And wineries are everywhere!!!
House hunting is weird. About 20 years ago, I took a job in Parkersburg, WV. We rented for about six months as we did the dance of old furnaces or roofs or bathrooms or….always something. We finally bought a 1917 (I think) 2 story 3 bedroom. One bedroom was really too tiny for a bed but made a marvelous home office.
The job itself created too much stress (I’d been freelancing articles and books for almost 35 years by that time). I had earlier gotten let go from a job in Lynchburg that I enjoyed, but…the job was based on work a couple sales types brought in and after the first, no more showed up. Back to freelancing). That was, if memory serves, about 1990. Or maybe a bit later.

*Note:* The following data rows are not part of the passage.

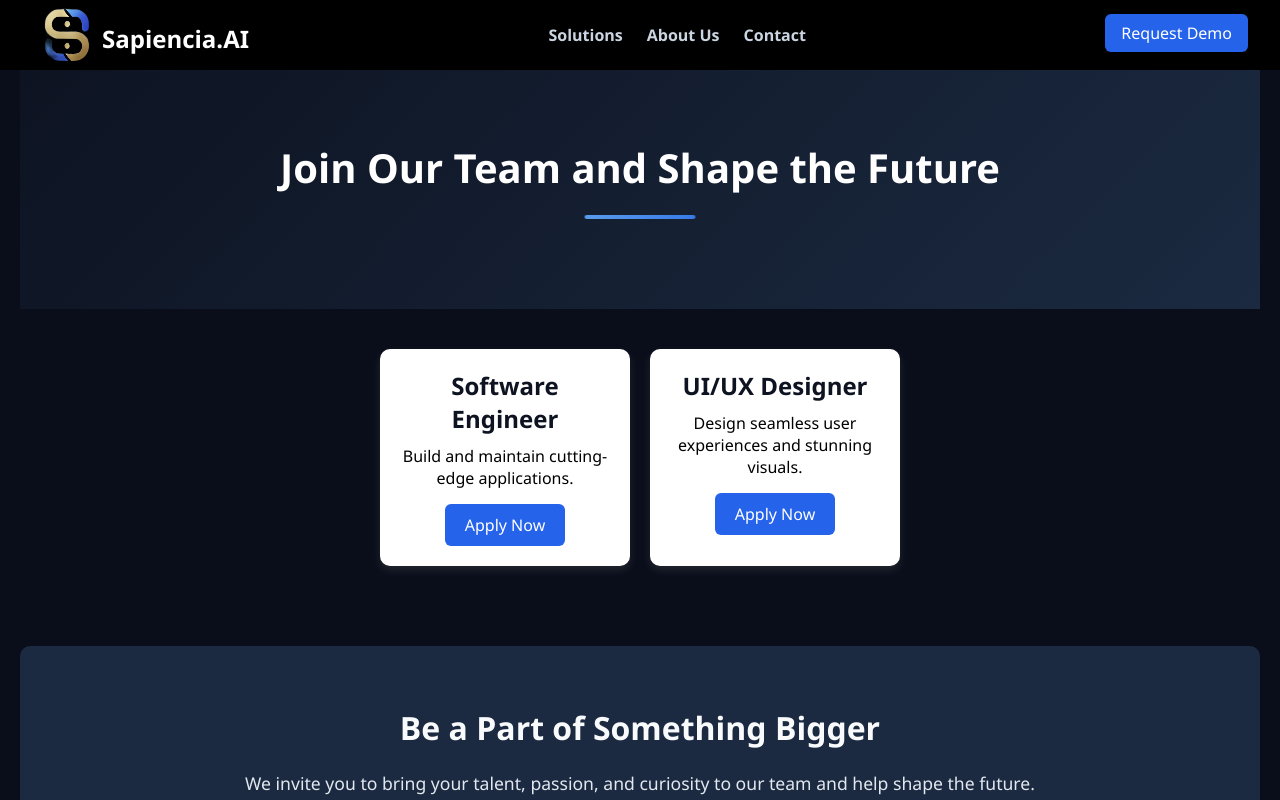
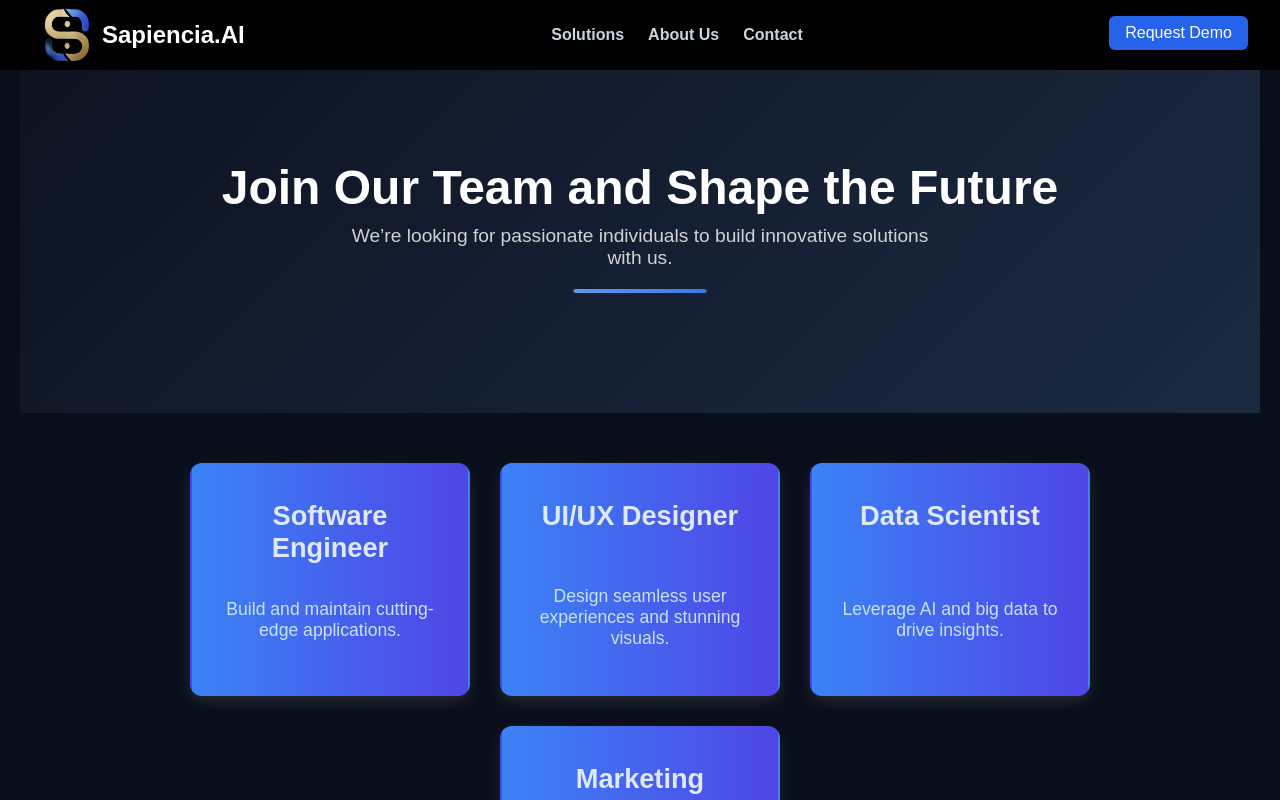
Before and after one commit to PratheekshaSudhir/Sapiencia_Recent, a React (Create React App) app: page /careers in a window 1280 px wide. Built offline with nearby package versions, Linux system fonts and the light colour scheme.

Commit message:
added few changes in careers page

```diff
--- a/src/pages/Career.css
+++ b/src/pages/Career.css
@@ -1,128 +1,146 @@
-/* Careers Page Styles */
 .careers-container {
   background-color: #0A0E1A;
   color: white;
   text-align: center;
   padding: 60px 20px;
+  font-family: 'Poppins', sans-serif;
 }
 
 .careers-hero {
   background: linear-gradient(135deg, #0d1321, #1b2a41);
-    padding: 80px 20px;
+  padding: 100px 20px;
   text-align: center;
+  position: relative;
 }
 
 .careers-hero h1 {
-    font-size: 2.5rem;
-    margin-bottom: 20px;
-    color: white;
+  font-size: 3rem;
+  font-weight: bold;
+  margin-bottom: 10px;
+}
+
+.careers-hero p {
+  font-size: 1.2rem;
+  max-width: 600px;
+  margin: 0 auto;
+  opacity: 0.8;
 }
 
 .separator {
-    width: 100px;
+  width: 120px;
   height: 4px;
   background-color: #4a6285;
-    margin: 10px auto;
+  margin: 20px auto;
   border-radius: 2px;
 }
 
 .careers-list {
-    padding: 40px 20px;
+  padding: 50px 20px;
 }
 
 .careers-grid {
   display: flex;
   justify-content: center;
-    gap: 20px;
+  gap: 30px;
   flex-wrap: wrap;
+  align-items: stretch;
 }
 
 .career-card {
-    background: white;
-    color: #0d1321;
-    padding: 20px;
-    border-radius: 10px;
-    width: 250px;
+  background: linear-gradient(to right, #3b82f6, #4f46e5);
+  color: #dfe7fa;
+  padding: 25px;
+  border-radius: 12px;
+  width: 280px;
   text-align: center;
-    box-shadow: 0px 4px 10px rgba(255, 255, 255, 0.1);
-    transition: transform 0.3s ease-in-out;
+  box-shadow: 0px 6px 15px rgba(255, 255, 255, 0.1);
+  transition: transform 0.3s ease-in-out, box-shadow 0.3s ease-in-out;
+  position: relative;
+  overflow: hidden;
+  border: 2px solid transparent;
+  display: flex;
+  flex-direction: column; /* Stack content vertically */
+  justify-content: space-between; /* Ensure even spacing between elements */
 }
 
 .career-card:hover {
-    transform: translateY(-5px);
-    box-shadow: 0 10px 30px rgba(255, 255, 255, 0.15);
+  box-shadow: 5px 8px 12px  #4473db;
+  border-color:  #2563eb;
+  transform: scale(1.05) translateY(-8px);
+  transition: transform 0.3s ease, box-shadow 0.3s ease, border-color 0.3s ease;
 }
 
 .career-card h2 {
-    font-size: 1.5rem;
-    margin-bottom: 10px;
+  font-size: 1.7rem;
+  margin-bottom: 15px;
+  padding: 10px;
 }
 
 .career-card p {
-    font-size: 1rem;
-    color: black;
-    margin-bottom: 15px;
+  font-size: 1.1rem;
+  color: rgb(199, 225, 241);
+  margin-bottom: 20px;
+  padding-top: 10px;
+  min-height: 60px;
 }
 
-  .apply-button {
-    background-color: #2563eb;
-    color: white;
-    padding: 10px 20px;
-    border: none;
-    border-radius: 6px;
-    font-size: 16px;
-    cursor: pointer;
-    transition: background 0.3s;
-  }
-
-  .apply-button:hover {
-    background-color: #1d4ed8;
-  }
 
 .careers-cta {
   background-color: #1b2a41;
-    padding: 60px 20px;
+  padding: 80px 20px;
   text-align: center;
-    border-radius: 10px;
-    margin-top: 40px;
+  border-radius: 12px;
+  margin-top: 50px;
 }
 
 .cta-content h2 {
-    font-size: 2rem;
+  font-size: 2.5rem;
   margin-bottom: 20px;
+}
+
+.cta-content p {
+  font-size: 1.2rem;
+  max-width: 600px;
+  margin: 0 auto 30px;
+  opacity: 0.85;
 }
 
 .cta-buttons {
   display: flex;
   justify-content: center;
-    gap: 15px;
+  gap: 20px;
 }
 
 .cta-button, .outline-button {
   display: inline-block;
-    padding: 10px 20px;
-    font-size: 16px;
-    border-radius: 6px;
+  padding: 12px 24px;
+  font-size: 17px;
+  border-radius: 8px;
   text-decoration: none;
   font-weight: bold;
+  transition: all 0.3s ease-in-out;
 }
 
 .cta-button {
   background-color: #2563eb;
   color: white;
+  box-shadow: 0px 0px 10px rgba(37, 99, 235, 0.4);
 }
 
 .cta-button:hover {
   background-color: #1d4ed8;
+  box-shadow: 0px 0px 20px rgba(37, 99, 235, 0.8);
 }
 
 .outline-button {
   background: none;
   color: white;
   border: 2px solid white;
+  transition: background 0.3s, color 0.3s, box-shadow 0.3s;
 }
 
 .outline-button:hover {
   background-color: white;
   color: #0A0E1A;
+  box-shadow: 0px 0px 15px rgba(255, 255, 255, 0.6);
 }
--- a/src/pages/Career.js
+++ b/src/pages/Career.js
@@ -8,6 +8,7 @@ import { Link } from "react-router-dom";
 
 const ExploreCareers = () => {
   return (
+    <div className='careers'>
       <div className="careers-container">
         <AnimatedBackground />
         <Navbar />
@@ -20,35 +21,32 @@ const ExploreCareers = () => {
             transition={{ duration: 1 }}
           >
             <h1>Join Our Team and Shape the Future</h1>
+            <p>We’re looking for passionate individuals to build innovative solutions with us.</p>
             <div className="separator"></div>
           </motion.div>
         </header>
 
         <section className="careers-list">
           <div className="careers-grid">
+            {[
+              { title: "Software Engineer", desc: "Build and maintain cutting-edge applications." },
+              { title: "UI/UX Designer", desc: "Design seamless user experiences and stunning visuals." },
+              { title: "Data Scientist", desc: "Leverage AI and big data to drive insights." },
+              { title: "Marketing Specialist", desc: "Create impactful campaigns to grow our brand." }
+            ].map((career, index) => (
               <motion.div
                 className="career-card"
-            initial={{ opacity: 0, x: -50 }}
-            whileInView={{ opacity: 1, x: 0 }}
-            transition={{ duration: 0.8 }}
+                key={index}
+                initial={{ opacity: 0, y: 50 }}
+                whileInView={{ opacity: 1, y: 0 }}
+                transition={{ duration: 0.8, delay: index * 0.2 }}
                 viewport={{ once: false, amount: 0.3 }}
               >
-            <h2>Software Engineer</h2>
-            <p>Build and maintain cutting-edge applications.</p>
-            <button className="apply-button">Apply Now</button>
+                <h2>{career.title}</h2>
+                <p>{career.desc}</p>
+
               </motion.div>
-
-          <motion.div
-            className="career-card"
-            initial={{ opacity: 0, x: 50 }}
-            whileInView={{ opacity: 1, x: 0 }}
-            transition={{ duration: 0.8 }}
-            viewport={{ once: false, amount: 0.3 }}
-          >
-            <h2>UI/UX Designer</h2>
-            <p>Design seamless user experiences and stunning visuals.</p>
-            <button className="apply-button">Apply Now</button>
-          </motion.div>
+            ))}
           </div>
         </section>
 
@@ -68,7 +66,7 @@ const ExploreCareers = () => {
             </div>
           </motion.div>
         </section>
-
+      </div>
       <Footer />
     </div>
   );
```
Lines whose indentation alone changed are shown as unchanged.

I’m just not a corporate type.
I had done some touch up work in the WV house and we were able to bail and get a check for $1.38. Back to VA.
Our small home here is paid for, but needs a new septic system and well. So, though I retired in 2008, it’s back to the keyboard; physical limitations–a right knee replacement that started out infected and stayed that way through 19 or 20 surgeries. The conclusion was the loss of three inches of leg and a rod in place of a knee, which kicked the pee out of photojournalist.
That knocked me out of writing craft books, construction articles, and taking photos. If you’re shaky and stuck in a wheelchair you cannot operate things like table saws, drill presses and such. I haven’t been in the shop that Fran and I built, with a little help from our friends, back in the early to mid ’90s, in over four years now.
Veterans’ Affairs does my health care, but I don’t really want to say thanks for ruining my life.
Our house hunting found us right back where we started: rural Virginia.
Moral: be ready for damned near anything when house hunting.
Wow, Charles! God bless you!!! Virginia is beautiful!!!
Sending big healing hugs and prayers your way!!
Good luck with the house search. When the right one comes along, you’ll know it and you’ll get it. Patience.
Don’t feel bad about your house hunting experience. My mother and I must have broken the record in 2005-07, a total of 195 homes viewed. I finally decided on building my own design.
A tip on house hunting – skip the kitchen and head for the basement first. Structural flaws at that level are reasons to walk immediately. If you survive the basement, check the breaker box. No breakers, only fuses? Assume the wiring is as old as King Tut and walk immediately. Wires aren’t rated to handle modern loads either. This is a fire hazard waiting to happen.
There are dozens of tips I could give – the list would give you a check-off that would speed you through house hunting — 30 minutes per house.
Thank you soooo much, Wendy!! This will help a LOT!!! 🙂
195 houses. Wow!!!
I’m sure you probably already know this, but don’t just look at the house (the lipstick). Consider the other more important somewhat invisible parts such as the electric, heating, plumbing, and attic/basement space. That’s where a really good, experienced, and licensed home inspector comes in and always check references (more than 3).
Just my two-cents and knowledge about homes. Good luck with the hunt.
Re: houses, and taking the long view, you might think about a first-floor master bedroom. Really can make a difference. Also, of course, consider the age of the furnace, roof, and AC system in the price, but you know that.
Best to you in the hunt and journey.
We ARE looking for one with the master on the first floor. My knees aren’t getting any younger! 😉
Oh Ang! You have had such bad luck with houses in the past, why not just rent. Much easier to move when you want to without the hassle of selling a house first. No risk of a lemon that had hidden defects. No worries about maintenance. No real estate taxes.
I considered that but I’m really hoping and praying this will be my very last house. 🙂